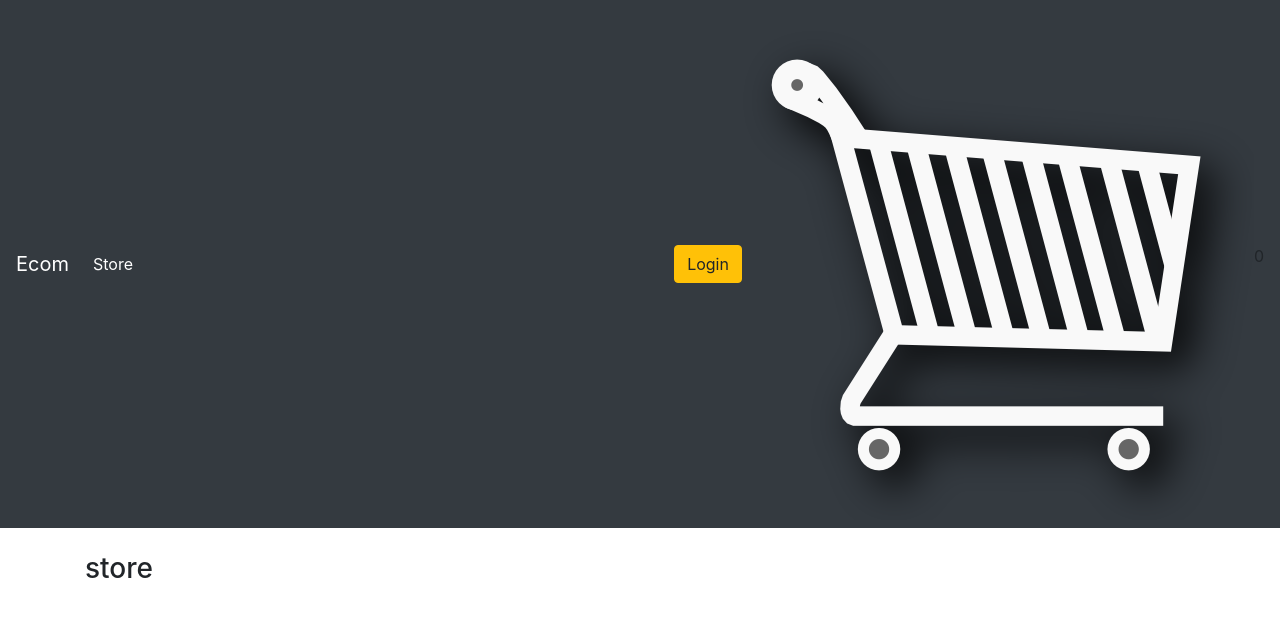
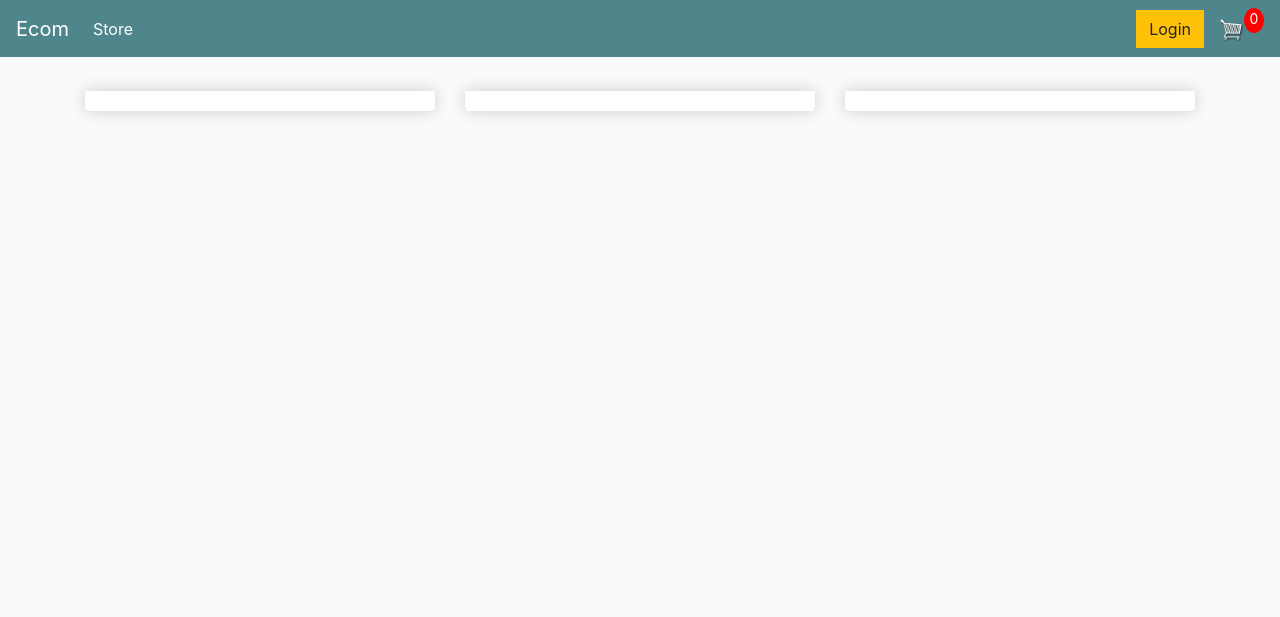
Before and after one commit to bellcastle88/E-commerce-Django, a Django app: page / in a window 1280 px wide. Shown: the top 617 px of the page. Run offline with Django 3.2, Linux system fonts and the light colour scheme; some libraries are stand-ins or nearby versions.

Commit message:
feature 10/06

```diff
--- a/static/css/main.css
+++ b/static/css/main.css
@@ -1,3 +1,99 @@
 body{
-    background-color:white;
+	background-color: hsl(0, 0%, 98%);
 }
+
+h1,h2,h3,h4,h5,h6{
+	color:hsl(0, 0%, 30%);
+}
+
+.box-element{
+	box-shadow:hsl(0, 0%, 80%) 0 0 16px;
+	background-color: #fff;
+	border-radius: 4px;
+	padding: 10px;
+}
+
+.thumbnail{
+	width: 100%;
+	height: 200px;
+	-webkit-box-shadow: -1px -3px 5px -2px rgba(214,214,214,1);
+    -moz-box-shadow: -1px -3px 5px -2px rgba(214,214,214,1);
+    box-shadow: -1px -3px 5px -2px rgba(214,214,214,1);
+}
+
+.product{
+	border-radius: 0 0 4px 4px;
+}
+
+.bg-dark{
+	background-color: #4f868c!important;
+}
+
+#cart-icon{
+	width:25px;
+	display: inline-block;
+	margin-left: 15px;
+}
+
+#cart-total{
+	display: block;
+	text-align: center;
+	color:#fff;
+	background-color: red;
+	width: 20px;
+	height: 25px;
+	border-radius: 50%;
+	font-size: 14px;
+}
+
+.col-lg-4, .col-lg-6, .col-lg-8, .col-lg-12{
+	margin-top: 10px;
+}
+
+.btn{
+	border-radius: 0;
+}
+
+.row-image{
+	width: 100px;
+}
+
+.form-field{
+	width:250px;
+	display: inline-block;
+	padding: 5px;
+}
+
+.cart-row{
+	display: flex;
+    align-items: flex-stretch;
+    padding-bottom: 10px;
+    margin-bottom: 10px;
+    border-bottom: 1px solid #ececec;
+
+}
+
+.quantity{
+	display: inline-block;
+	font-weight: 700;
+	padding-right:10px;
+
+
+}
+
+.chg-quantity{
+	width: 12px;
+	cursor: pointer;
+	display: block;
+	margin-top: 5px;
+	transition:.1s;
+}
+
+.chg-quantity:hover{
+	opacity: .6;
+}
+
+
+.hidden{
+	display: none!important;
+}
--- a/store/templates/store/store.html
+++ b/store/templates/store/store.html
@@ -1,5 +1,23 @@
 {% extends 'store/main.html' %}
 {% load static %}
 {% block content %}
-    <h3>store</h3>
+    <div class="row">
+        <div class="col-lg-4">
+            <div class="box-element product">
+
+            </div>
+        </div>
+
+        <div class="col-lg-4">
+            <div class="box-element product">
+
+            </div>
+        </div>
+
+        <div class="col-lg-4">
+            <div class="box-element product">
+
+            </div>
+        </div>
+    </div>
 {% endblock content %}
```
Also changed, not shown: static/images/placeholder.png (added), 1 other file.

══════════════════════════════

Exercise details ▸
Your reply is the full set of entries reproduced exactly, with images omitted.

Result of the task ▸
Before and after one commit to bellcastle88/E-commerce-Django, a Django app: page / in a window 1280 px wide. Shown: the top 617 px of the page. Run offline with Django 3.2, Linux system fonts and the light colour scheme; some libraries are stand-ins or nearby versions.

Commit message:
feature 10/06

```diff
--- a/static/css/main.css
+++ b/static/css/main.css
@@ -1,3 +1,99 @@
 body{
-    background-color:white;
+	background-color: hsl(0, 0%, 98%);
 }
+
+h1,h2,h3,h4,h5,h6{
+	color:hsl(0, 0%, 30%);
+}
+
+.box-element{
+	box-shadow:hsl(0, 0%, 80%) 0 0 16px;
+	background-color: #fff;
+	border-radius: 4px;
+	padding: 10px;
+}
+
+.thumbnail{
+	width: 100%;
+	height: 200px;
+	-webkit-box-shadow: -1px -3px 5px -2px rgba(214,214,214,1);
+    -moz-box-shadow: -1px -3px 5px -2px rgba(214,214,214,1);
+    box-shadow: -1px -3px 5px -2px rgba(214,214,214,1);
+}
+
+.product{
+	border-radius: 0 0 4px 4px;
+}
+
+.bg-dark{
+	background-color: #4f868c!important;
+}
+
+#cart-icon{
+	width:25px;
+	display: inline-block;
+	margin-left: 15px;
+}
+
+#cart-total{
+	display: block;
+	text-align: center;
+	color:#fff;
+	background-color: red;
+	width: 20px;
+	height: 25px;
+	border-radius: 50%;
+	font-size: 14px;
+}
+
+.col-lg-4, .col-lg-6, .col-lg-8, .col-lg-12{
+	margin-top: 10px;
+}
+
+.btn{
+	border-radius: 0;
+}
+
+.row-image{
+	width: 100px;
+}
+
+.form-field{
+	width:250px;
+	display: inline-block;
+	padding: 5px;
+}
+
+.cart-row{
+	display: flex;
+    align-items: flex-stretch;
+    padding-bottom: 10px;
+    margin-bottom: 10px;
+    border-bottom: 1px solid #ececec;
+
+}
+
+.quantity{
+	display: inline-block;
+	font-weight: 700;
+	padding-right:10px;
+
+
+}
+
+.chg-quantity{
+	width: 12px;
+	cursor: pointer;
+	display: block;
+	margin-top: 5px;
+	transition:.1s;
+}
+
+.chg-quantity:hover{
+	opacity: .6;
+}
+
+
+.hidden{
+	display: none!important;
+}
--- a/store/templates/store/store.html
+++ b/store/templates/store/store.html
@@ -1,5 +1,23 @@
 {% extends 'store/main.html' %}
 {% load static %}
 {% block content %}
-    <h3>store</h3>
+    <div class="row">
+        <div class="col-lg-4">
+            <div class="box-element product">
+
+            </div>
+        </div>
+
+        <div class="col-lg-4">
+            <div class="box-element product">
+
+            </div>
+        </div>
+
+        <div class="col-lg-4">
+            <div class="box-element product">
+
+            </div>
+        </div>
+    </div>
 {% endblock content %}
```
Also changed, not shown: static/images/placeholder.png (added), 1 other file.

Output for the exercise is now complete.